INSIGHT: Carbon footprint labelling – a growing trend among consumer goods companies
LONDON (ICIS)–Consumer goods companies increasingly decide to communicate product environmental impact to consumers on a carbon footprint product label.
Unilever recently announced the introduction of Carbon Labels on 70,000 products. On pack labels will show the quantity of greenhouse gas emitted in the process of manufacturing and shipping products to consumers. The company plans to reduce carbon emissions from its own and suppliers’ operations to zero by 2039.
Unilever’s announcement coincides with L’Oreal’s pledge to gradually roll out environmental and social impact labelling for its products by 2030. These efforts will be coupled with actions focused on greenhouse gas emissions reductions of its products and across its operations.
Some companies such as the dairy-free milk firm, Oatly Inc. or Quorn, the meat substitute brand, already have introduced carbon dioxide emissions information on their product labels.
A product carbon footprint is the full inventory of all greenhouse gas emissions released throughout the product life-cycle. It is important to define the scope when calculating the carbon footprint of a product. Cradle-to-grave approach captures emissions from the extractions of raw materials, through to product’s manufacture, distribution, use and eventual disposal. According to Carbon Trust, this is the most used approach by consumer goods companies, and it is in line with the principles of a circular economy, where the full life-cycle of a product, including its end of life needs to be considered.
As we can see on the below, Unilever example, most of the environmental impact of many consumer products is incurred while the consumer uses the product.Unilever GHG footprint – Measured 1 July 2018 – 30 June 2019
Image Source: www.unilever.com

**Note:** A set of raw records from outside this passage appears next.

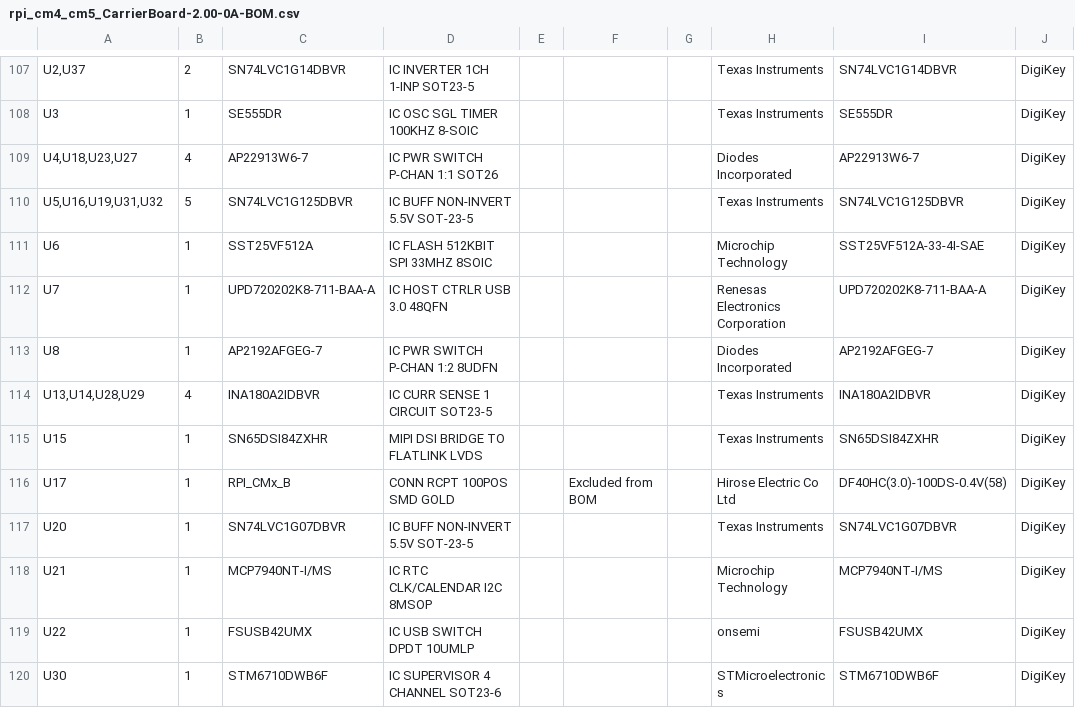
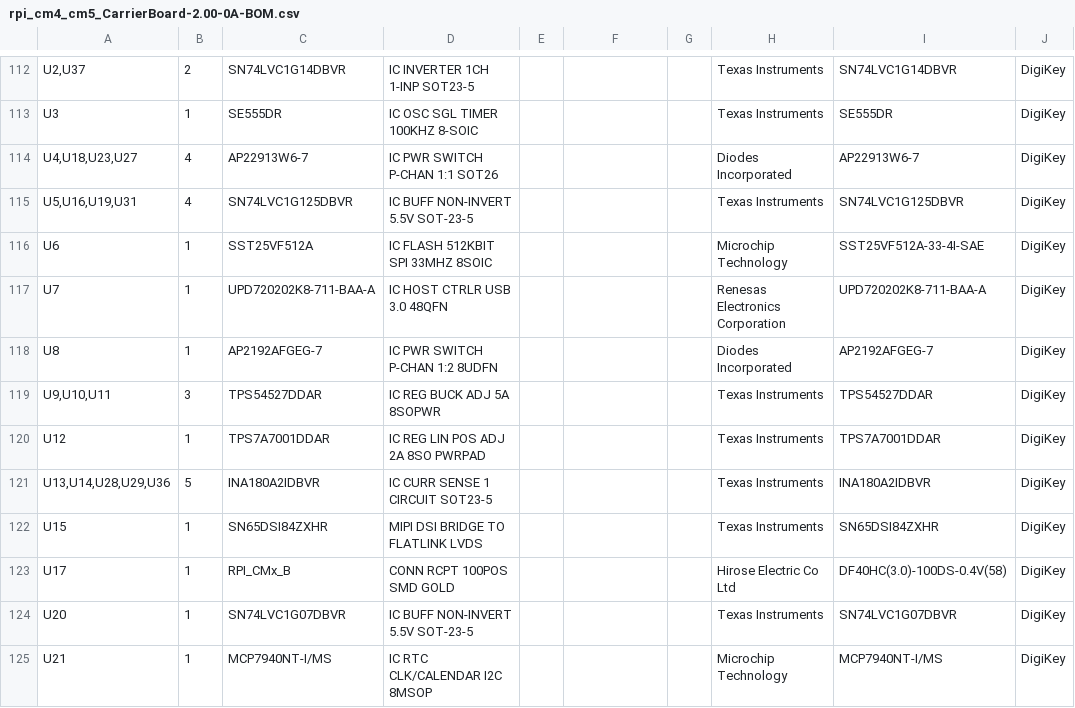
Before and after one commit to lecejeff/RPI_CMx_Carrier, a CSV file: hardware/output files/BOM/rpi_cm4_cm5_CarrierBoard-2.00-0A-BOM.csv, drawn as a sheet; only a part is shown, gaps mark what is left out; the shorter side is filled out with more unchanged rows; addresses are those after the commit; the diff covers the shown part only; the diff names each change by its address in the sheet, - before the commit and + after, or states it on an @@ line.

```diff
--- a/hardware/output files/BOM/rpi_cm4_cm5_CarrierBoard-2.00-0A-BOM.csv
+++ b/hardware/output files/BOM/rpi_cm4_cm5_CarrierBoard-2.00-0A-BOM.csv
-A115: U5,U16,U19,U31,U32
+A115: U5,U16,U19,U31
-B115: 5
+B115: 4
@@ row 129 moved to row 119: U9,U10,U11 @@
@@ row 128 moved to row 120: U12 @@
-A121: U13,U14,U28,U29
+A121: U13,U14,U28,U29,U36
-B121: 4
+B121: 5
-F123: Excluded from BOM
+F123: (empty)
```
Also changed, not shown: 9 added rows, 3 removed rows, 3 moved rows and 34 edited cells elsewhere in this file, 21 other files.
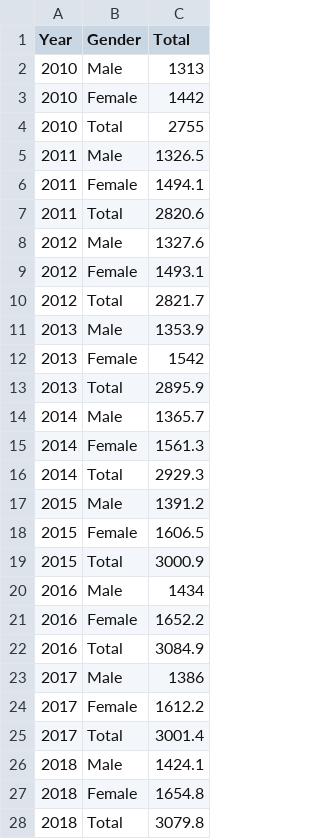
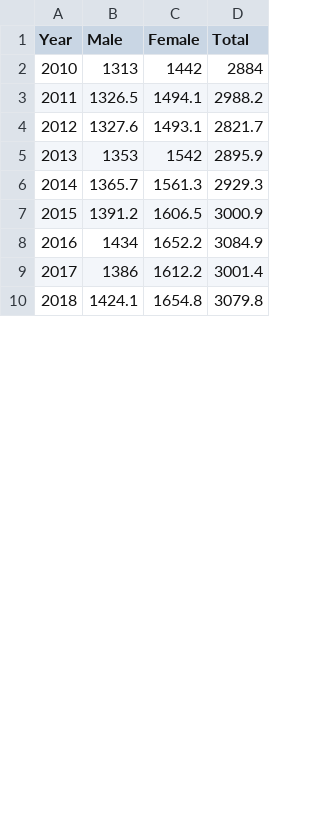
Before and after one commit to arethasantosa/Assignment-2, a CSV file: current_study_gender.csv, drawn as a sheet; only a part is shown; removed rows and columns are numbered as before the commit, all else as after; the diff covers the shown part only; the diff names each change by its address in the sheet, - before the commit and + after, or states it on an @@ line.

Commit message:
Add files via upload

```diff
--- a/current_study_gender.csv
+++ b/current_study_gender.csv
-column B (Gender), row 2: Male; row 5: Male; row 10: Total; row 13: Total; row 16: Total; row 19: Total; row 22: Total; row 25: Total; row 28: Total
+column B (Male), rows 2-10: 1313 | 1326.5 | 1327.6 | 1353 | 1365.7 | 1391.2 | 1434 | 1386 | 1424.1
+column C (Female), rows 2-10: 1442 | 1494.1 | 1493.1 | 1542 | 1561.3 | 1606.5 | 1652.2 | 1612.2 | 1654.8
-D2 (Total): 1313
+D2 (Total): 2884
-row 3: 2010 | Female | 1442
-row 4: 2010 | Total | 2755
-D3 (Total): 1326.5
+D3 (Total): 2988.2
-row 6: 2011 | Female | 1494.1
-row 7: 2011 | Total | 2820.6
-row 8: 2012 | Male | 1327.6
-row 9: 2012 | Female | 1493.1
-row 11: 2013 | Male | 1353.9
-row 12: 2013 | Female | 1542
-row 14: 2014 | Male | 1365.7
-row 15: 2014 | Female | 1561.3
-row 17: 2015 | Male | 1391.2
-row 18: 2015 | Female | 1606.5
-row 20: 2016 | Male | 1434
-row 21: 2016 | Female | 1652.2
-row 23: 2017 | Male | 1386
-row 24: 2017 | Female | 1612.2
-row 26: 2018 | Male | 1424.1
-row 27: 2018 | Female | 1654.8
```
Also changed, not shown: 4 removed rows and 1 edited cell elsewhere in this file.
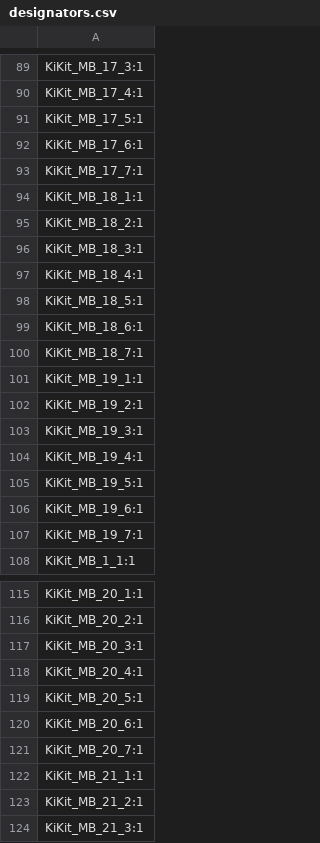
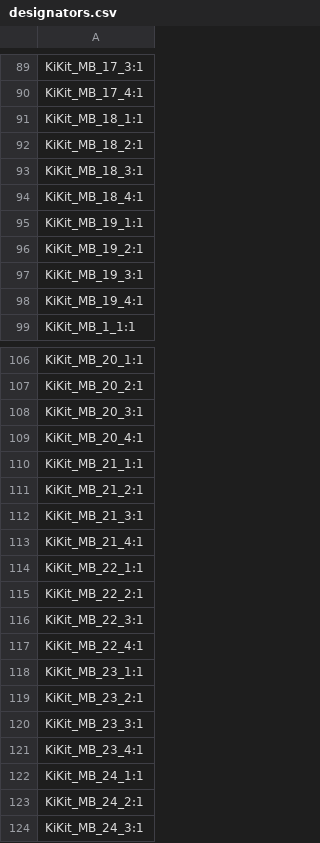
Before and after one commit to Envious-Data/Env-DIY305, a CSV file: DIY305-0402-PANEL/production/designators.csv, drawn as a sheet; only a part is shown, gaps mark what is left out; the shorter side is filled out with more unchanged rows; the diff covers the shown part only; the diff names each change by its address in the sheet, - before the commit and + after, or states it on an @@ line.

```diff
--- a/DIY305-0402-PANEL/production/designators.csv
+++ b/DIY305-0402-PANEL/production/designators.csv
-row 91: KiKit_MB_17_5:1
-row 92: KiKit_MB_17_6:1
-row 93: KiKit_MB_17_7:1
-row 98: KiKit_MB_18_5:1
-row 99: KiKit_MB_18_6:1
-row 100: KiKit_MB_18_7:1
-row 105: KiKit_MB_19_5:1
-row 106: KiKit_MB_19_6:1
-row 107: KiKit_MB_19_7:1
-row 119: KiKit_MB_20_5:1
-row 120: KiKit_MB_20_6:1
-row 121: KiKit_MB_20_7:1
```
Also changed, not shown: 16 removed rows and 37 edited cells elsewhere in this file, DIY305-0402-PANEL/production/bom.csv, DIY305-0402-PANEL/production/positions.csv, 4 other files.
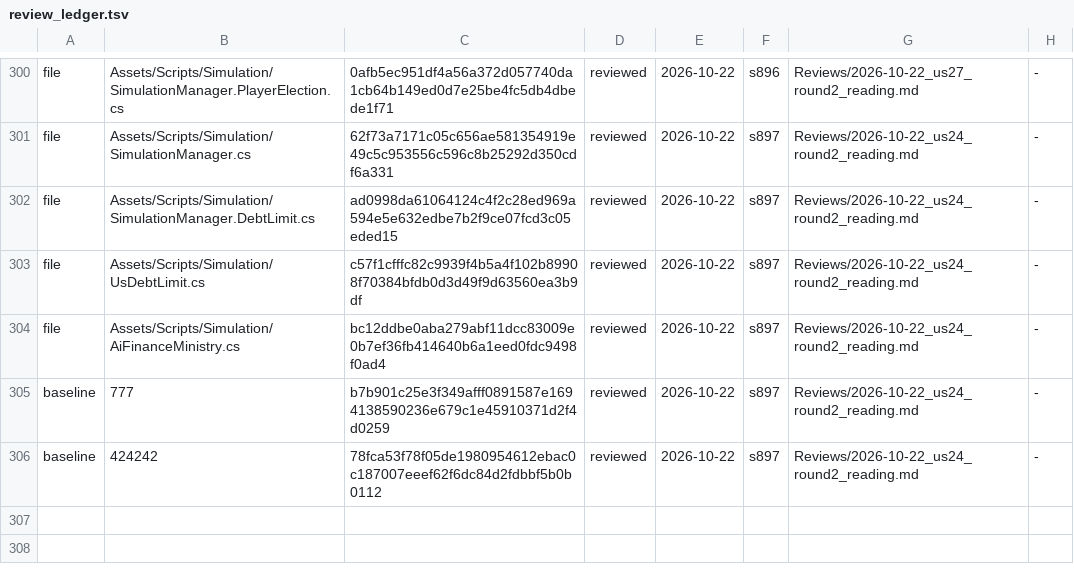
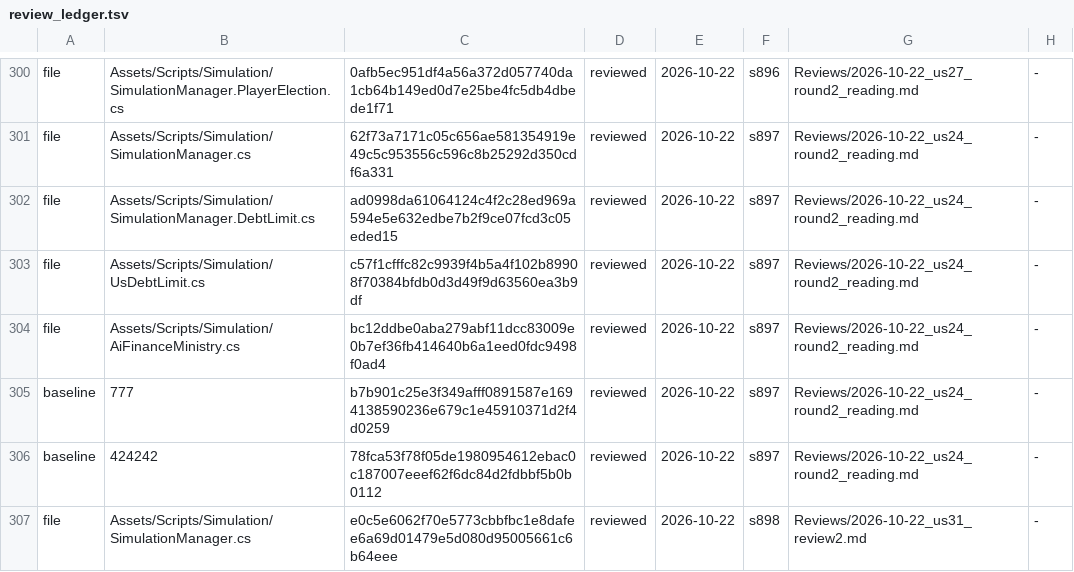
Before and after one commit to Bippen/PoliSim, a TSV file: Tools/review_ledger.tsv, drawn as a sheet; only a part is shown, gaps mark what is left out; the diff names each change by its address in the sheet, - before the commit and + after, or states it on an @@ line.

```diff
--- a/Tools/review_ledger.tsv
+++ b/Tools/review_ledger.tsv
+row 307: file | Assets/Scripts/Simulation/SimulationManager.cs | e0c5e6062f70e5773cbbfbc1e8dafee6a69d01479e5d080d95005661c6b64eee | reviewed | 2026-10-22 | s898 | Reviews/2026-10-22_us31_review2.md | -
```
Also changed, not shown: Tools/film_scope.tsv, 23 other files.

However, how consumers interact with a product can be influenced by product design, marketing or point of sale information. For example, a change in laundry detergent formulation, could potentially reduce both the amount of water needed and the greenhouse gas emissions generated by wash cycles.
Influencing consumers towards environmentally sound disposal practices can be done through choices in packaging type and even through external initiatives to increase recycling and reuse.
And finally, a carbon product footprint label on the product packaging can empower consumers to purchase a product with overall lower environmental impact.
However, currently there are no commonly used and accepted standards on how to calculate or communicate a product carbon footprint to consumers.
Carbon Trust footprint labels are one example of how environmental impact information can be communicated to consumers on a product label.
- CO2 Measured: product’s carbon footprint has been measured.
- Reducing CO2: there is a company commitment to reduce a product’s carbon footprint.
- Lower Carbon: carbon footprint of a product is lower from the market dominant product.
- Carbon Neutral: carbon footprint has been reduced and outstanding emissions are offset.
Image Source: www.carbontrust.com
L’Oreal on the other hand wants to score its products from A to E with ‘A’ representing the ‘best in class’ in terms of impact. This approach certainly allows to compare L’Oreal products among each other. However, an industry standard would be needed to ensure that corporate claims are substantiated, and that information provided on a label is comparable between different product brands.
Let’s now have a look at what are the driving forces behind these carbon footprint labelling initiatives.
Growing consumer environmental awareness.
Future growth will depend on aligning with consumers’ priorities.
The European Consumer Organisation (BEUC) latest research shows that most EU consumers are willing to make more sustainable choices, but face difficulties. For a sustainable purchase choice to become easier consumers need to receive improved information, the right price signals, and more sustainable options.
International consumer research study undertaken earlier this year by Carbon Trust shows continuing levels of support for carbon labelling on products, with two-thirds of consumers saying they think it is a good idea.
Additionally, some studies, such us the Chalmers Technological University in Sweden research, suggest that carbon labels actually work. The traffic-light coloured label was implemented in a student catering facility and covered all seven dishes on offer. According to the research findings, sales of green labelled (low emission) dishes increased by 11.5% compared with the control phase.
Companies are under pressure to move to a product life-cycle approach to sustainability not only from consumers but also from governments. As more countries are enforcing environmental legislation and extended producer responsibility policies, companies need to innovate when it comes to the product, packaging as well as their relationship with consumers.
Companies can reduce the impact they are responsible for not only internally through their operations, but also externally by increasing consumer awareness.
In the Circular Economy Action Plan published in March 2020, the European Commission proposes a revision of EU consumer law to ensure that consumers receive trustworthy and relevant information on products at the point of sale. The EC will also propose that companies substantiate their environmental claims using Product and Organisation Environmental Footprint methods.
In the Circular Economy Action Plan, the EC announced that it will consider strengthening consumer protection against green washing by setting minimum requirements for sustainability labels and logos and other information tools.
Leadership from major consumer brands such as Unilever and L’Oreal along with European Commission position may lead to an emergence of an industry standard for carbon footprint labelling.
This in turn will hopefully lead to a more widespread adoption of carbon footprint labelling across products and brands to empower consumers to make more informed, sustainable choices.
By Agata Wolk-Lewanowicz